**ASSIGNMENT**
Copy each line below holding "schemas".

=== SOURCE MATERIAL ===

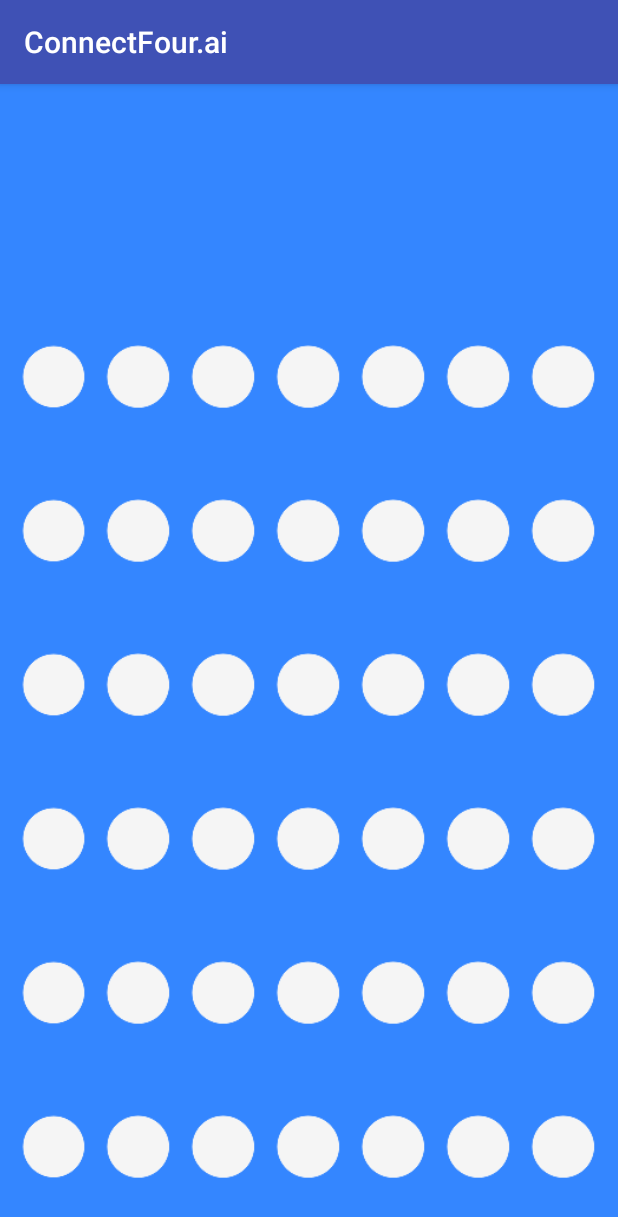
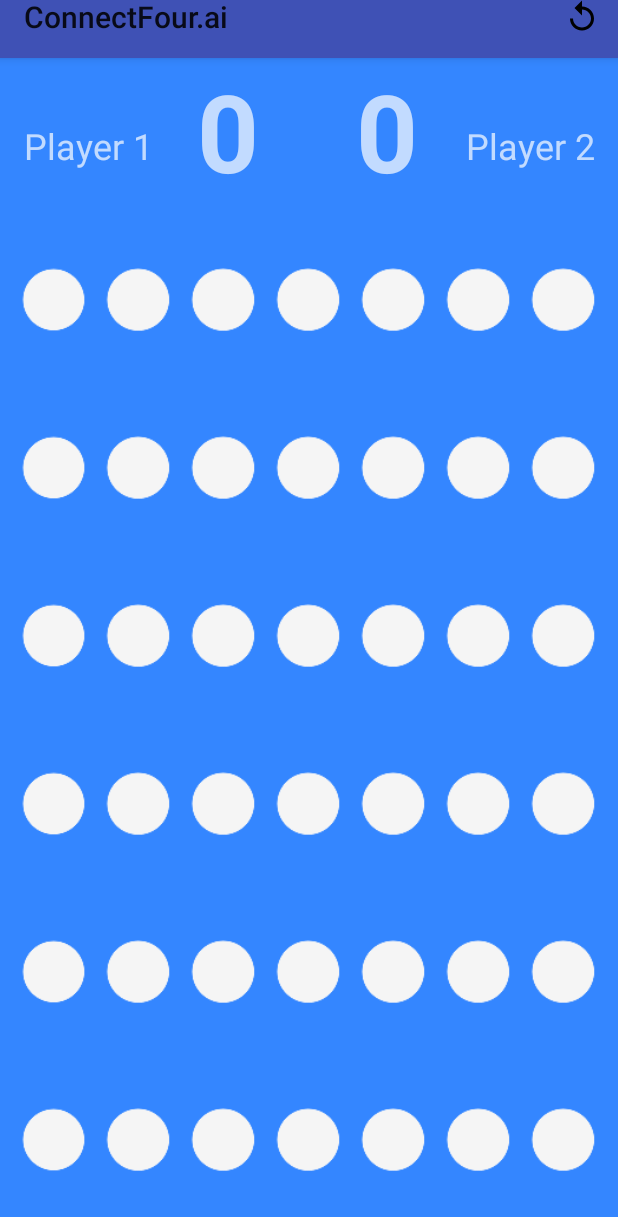
Before and after one commit to SChakravorti21/ConnectFour.ai, an Android app: the screen it shows after launch (MainActivity), on a phone screen of 412 x 824 dp. Shown: the top 1217 px of the screen. Run offline under Robolectric (Android 15) with nearby library versions, the phone set to English and light mode, and no system bars.

Commit message:
Resetting board working

```diff
--- a/app/src/main/AndroidManifest.xml
+++ b/app/src/main/AndroidManifest.xml
@@ -8,7 +8,7 @@
         android:label="@string/app_name"
         android:roundIcon="@mipmap/ic_launcher_round"
         android:supportsRtl="true"
-        android:theme="@style/AppTheme">
+        android:theme="@style/Theme.AppCompat.NoActionBar">
         <activity android:name=".MainActivity">
             <intent-filter>
                 <action android:name="android.intent.action.MAIN" />
--- a/app/src/main/java/comschakravorti21/github/connectfourai/GameBoard.java
+++ b/app/src/main/java/comschakravorti21/github/connectfourai/GameBoard.java
@@ -91,5 +91,14 @@ public class GameBoard {
         return false;
     }
 
+    public void resetBoard() {
+        for(int i = 0; i < ROWS; i++) {
+            for(int j = 0; j < COLUMNS; j++) {
+                gameState[i][j] = 0;
+                buttons[i][j].setImageResource(R.mipmap.piece_empty);
+            }
+        }
+    }
+
 
 }
--- a/app/src/main/java/comschakravorti21/github/connectfourai/MainActivity.java
+++ b/app/src/main/java/comschakravorti21/github/connectfourai/MainActivity.java
@@ -2,10 +2,14 @@ package comschakravorti21.github.connectfourai;
 
 import android.support.v7.app.AppCompatActivity;
 import android.os.Bundle;
+import android.support.v7.widget.Toolbar;
 import android.util.Log;
+import android.view.Menu;
+import android.view.MenuItem;
 import android.view.View;
 import android.widget.GridLayout;
 import android.widget.ImageButton;
+import android.widget.TextView;
 
 public class MainActivity extends AppCompatActivity {
 
@@ -13,10 +17,32 @@ public class MainActivity extends AppCompatActivity {
     public static final int PLAYER_2 = 1;
     public static final int CPU = 3;
 
+    private Toolbar toolbar;
     private GridLayout gridBoard;
     private int[][] pieces;
     private int player;
     public GameBoard gameboard;
+    private int scoreP1, scoreP2;
+
+    @Override
+    public boolean onOptionsItemSelected(MenuItem item) {
+        switch(item.getItemId()) {
+            case R.id.action_reset:
+                gameboard.resetBoard();
+                TextView scoreView1 = (TextView)findViewById(R.id.score_P1);
+                scoreView1.setText("0");
+                TextView scoreView2 = (TextView)findViewById(R.id.score_P2);
+                scoreView2.setText("0");
+        }
+
+        return super.onOptionsItemSelected(item);
+    }
+
+    @Override
+    public boolean onCreateOptionsMenu(Menu menu) {
+        getMenuInflater().inflate(R.menu.action_bar_menu, menu);
+        return super.onCreateOptionsMenu(menu);
+    }
 
     @Override
     protected void onCreate(Bundle savedInstanceState) {
@@ -25,6 +51,10 @@ public class MainActivity extends AppCompatActivity {
         gridBoard = (GridLayout)findViewById(R.id.board);
         pieces = new int[GameBoard.ROWS][GameBoard.COLUMNS];
         player = PLAYER_1;
+        scoreP1 = scoreP2 = 0;
+
+        toolbar = (Toolbar)findViewById(R.id.toolbar);
+        setSupportActionBar(toolbar);
 
         gameboard = new GameBoard();
 
@@ -44,6 +74,17 @@ public class MainActivity extends AppCompatActivity {
 
                         if(gameboard.checkWin(i, col, player)) {
                             Log.d("Check Win", "TRUE");
+                            if(player == PLAYER_1) {
+                                scoreP1++;
+                                TextView scoreView = (TextView)findViewById(R.id.score_P1);
+                                scoreView.setText("" + scoreP1);
+                            } else {
+                                scoreP2++;
+                                TextView scoreView = (TextView)findViewById(R.id.score_P2);
+                                scoreView.setText("" + scoreP2);
+                            }
+
+                            gameboard.resetBoard();
                         } else{
                             Log.d("Check Win", "FALSE");
                         }
--- /dev/null
+++ b/app/src/main/res/drawable/ic_replay_24dp.xml
@@ -0,0 +1,9 @@
+<vector xmlns:android="http://schemas.android.com/apk/res/android"
+        android:width="24dp"
+        android:height="24dp"
+        android:viewportWidth="24.0"
+        android:viewportHeight="24.0">
+    <path
+        android:fillColor="#FF000000"
+        android:pathData="M12,5V1L7,6l5,5V7c3.31,0 6,2.69 6,6s-2.69,6 -6,6 -6,-2.69 -6,-6H4c0,4.42 3.58,8 8,8s8,-3.58 8,-8 -3.58,-8 -8,-8z"/>
+</vector>
--- a/app/src/main/res/layout/activity_main.xml
+++ b/app/src/main/res/layout/activity_main.xml
@@ -7,19 +7,50 @@
     tools:context="comschakravorti21.github.connectfourai.MainActivity"
     android:background="#3486FF">
 
+    <android.support.v7.widget.Toolbar
+        android:id="@+id/toolbar"
+        android:layout_width="0dp"
+        android:layout_height="wrap_content"
+        android:layout_marginLeft="0dp"
+        android:layout_marginRight="0dp"
+        android:layout_marginTop="-17dp"
+        android:background="?attr/colorPrimary"
+        android:elevation="4dp"
+        android:theme="@style/AppTheme"
+        app:layout_constraintHorizontal_bias="0.0"
+        app:layout_constraintLeft_toLeftOf="parent"
+        app:layout_constraintRight_toRightOf="parent"
+        app:layout_constraintTop_toTopOf="parent"
+        app:popupTheme="@style/ThemeOverlay.AppCompat.Light">
+
+    </android.support.v7.widget.Toolbar>
+
     <TextView
+        android:id="@+id/score_P2"
         android:layout_width="wrap_content"
         android:layout_height="wrap_content"
-        android:text="Hello World!"
-        app:layout_constraintBottom_toBottomOf="parent"
-        app:layout_constraintLeft_toLeftOf="parent"
-        app:layout_constraintRight_toRightOf="parent"
-        app:layout_constraintTop_toTopOf="parent" />
+        android:layout_marginBottom="8dp"
+        android:layout_marginLeft="8dp"
+        android:layout_marginRight="8dp"
+        android:layout_marginTop="0dp"
+        android:text="0"
+        android:textAlignment="center"
+        android:textAllCaps="false"
+        android:textSize="72sp"
+        android:textStyle="bold"
+        app:layout_constraintHorizontal_bias="0.705"
+        app:layout_constraintLeft_toRightOf="@+id/score_P1"
+        app:layout_constraintRight_toLeftOf="@+id/textView2"
+        app:layout_constraintVertical_bias="0.0"
+        android:layout_marginStart="8dp"
+        android:layout_marginEnd="8dp"
+        app:layout_constraintBottom_toTopOf="@+id/board"
+        app:layout_constraintTop_toBottomOf="@+id/toolbar" />
 
     <GridLayout
         android:id="@+id/board"
-        android:layout_width="match_parent"
-        android:layout_height="match_parent"
+        android:layout_width="0dp"
+        android:layout_height="0dp"
         android:layout_marginBottom="8dp"
         android:layout_marginLeft="8dp"
         android:layout_marginRight="8dp"
@@ -31,7 +62,9 @@
         app:layout_constraintRight_toRightOf="parent"
         app:layout_constraintTop_toTopOf="parent"
         app:layout_constraintVertical_bias="0.0"
-        android:background="#3486FF">
+        android:background="#3486FF"
+        android:layout_marginStart="8dp"
+        android:layout_marginEnd="8dp">
 
         <ImageButton
             android:background="@android:color/transparent"
@@ -413,4 +446,57 @@
 
     </GridLayout>
 
+    <TextView
+        android:id="@+id/textView"
+        android:layout_width="wrap_content"
+        android:layout_height="wrap_content"
+        android:layout_marginBottom="8dp"
+        android:layout_marginLeft="16dp"
+        android:layout_marginRight="8dp"
+        android:layout_marginTop="8dp"
+        android:text="Player 1"
+        android:textSize="24sp"
+        app:layout_constraintBottom_toTopOf="@+id/board"
+        app:layout_constraintHorizontal_bias="0.0"
+        app:layout_constraintLeft_toLeftOf="parent"
+        app:layout_constraintRight_toLeftOf="@+id/textView2"
+        app:layout_constraintVertical_bias="0.595"
+        android:layout_marginStart="16dp"
+        android:layout_marginEnd="8dp"
+        app:layout_constraintTop_toBottomOf="@+id/toolbar" />
+
+    <TextView
+        android:id="@+id/textView2"
+        android:layout_width="wrap_content"
+        android:layout_height="wrap_content"
+        android:layout_marginBottom="8dp"
+        android:layout_marginRight="16dp"
+        android:layout_marginTop="8dp"
+        android:text="Player 2"
+        android:textAlignment="textEnd"
+        android:textSize="24sp"
+        app:layout_constraintBottom_toTopOf="@+id/board"
+        app:layout_constraintRight_toRightOf="parent"
+        app:layout_constraintVertical_bias="0.595"
+        android:layout_marginEnd="16dp"
+        app:layout_constraintTop_toBottomOf="@+id/toolbar" />
+
+    <TextView
+        android:id="@+id/score_P1"
+        android:layout_width="wrap_content"
+        android:layout_height="wrap_content"
+        android:layout_marginTop="0dp"
+        android:text="0"
+        android:textAlignment="center"
+        android:textAllCaps="false"
+        android:textSize="72sp"
+        android:textStyle="bold"
+        app:layout_constraintLeft_toRightOf="@+id/textView"
+        android:layout_marginLeft="30dp"
+        android:layout_marginBottom="8dp"
+        app:layout_constraintBottom_toTopOf="@+id/board"
+        app:layout_constraintVertical_bias="0.0"
+        android:layout_marginStart="29dp"
+        app:layout_constraintTop_toBottomOf="@+id/toolbar" />
+
 </android.support.constraint.ConstraintLayout>
--- /dev/null
+++ b/app/src/main/res/menu/action_bar_menu.xml
@@ -0,0 +1,11 @@
+<?xml version="1.0" encoding="utf-8"?>
+<menu xmlns:android="http://schemas.android.com/apk/res/android"
+    xmlns:app="http://schemas.android.com/apk/res-auto">
+
+    <item
+        android:id="@+id/action_reset"
+        android:icon="@drawable/ic_replay_24dp"
+        android:title="Reset board"
+        app:showAsAction="always" />
+
+</menu>
```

===

**TASK RESULT**
+<vector xmlns:android="http://schemas.android.com/apk/res/android"
+<menu xmlns:android="http://schemas.android.com/apk/res/android"
+    xmlns:app="http://schemas.android.com/apk/res-auto">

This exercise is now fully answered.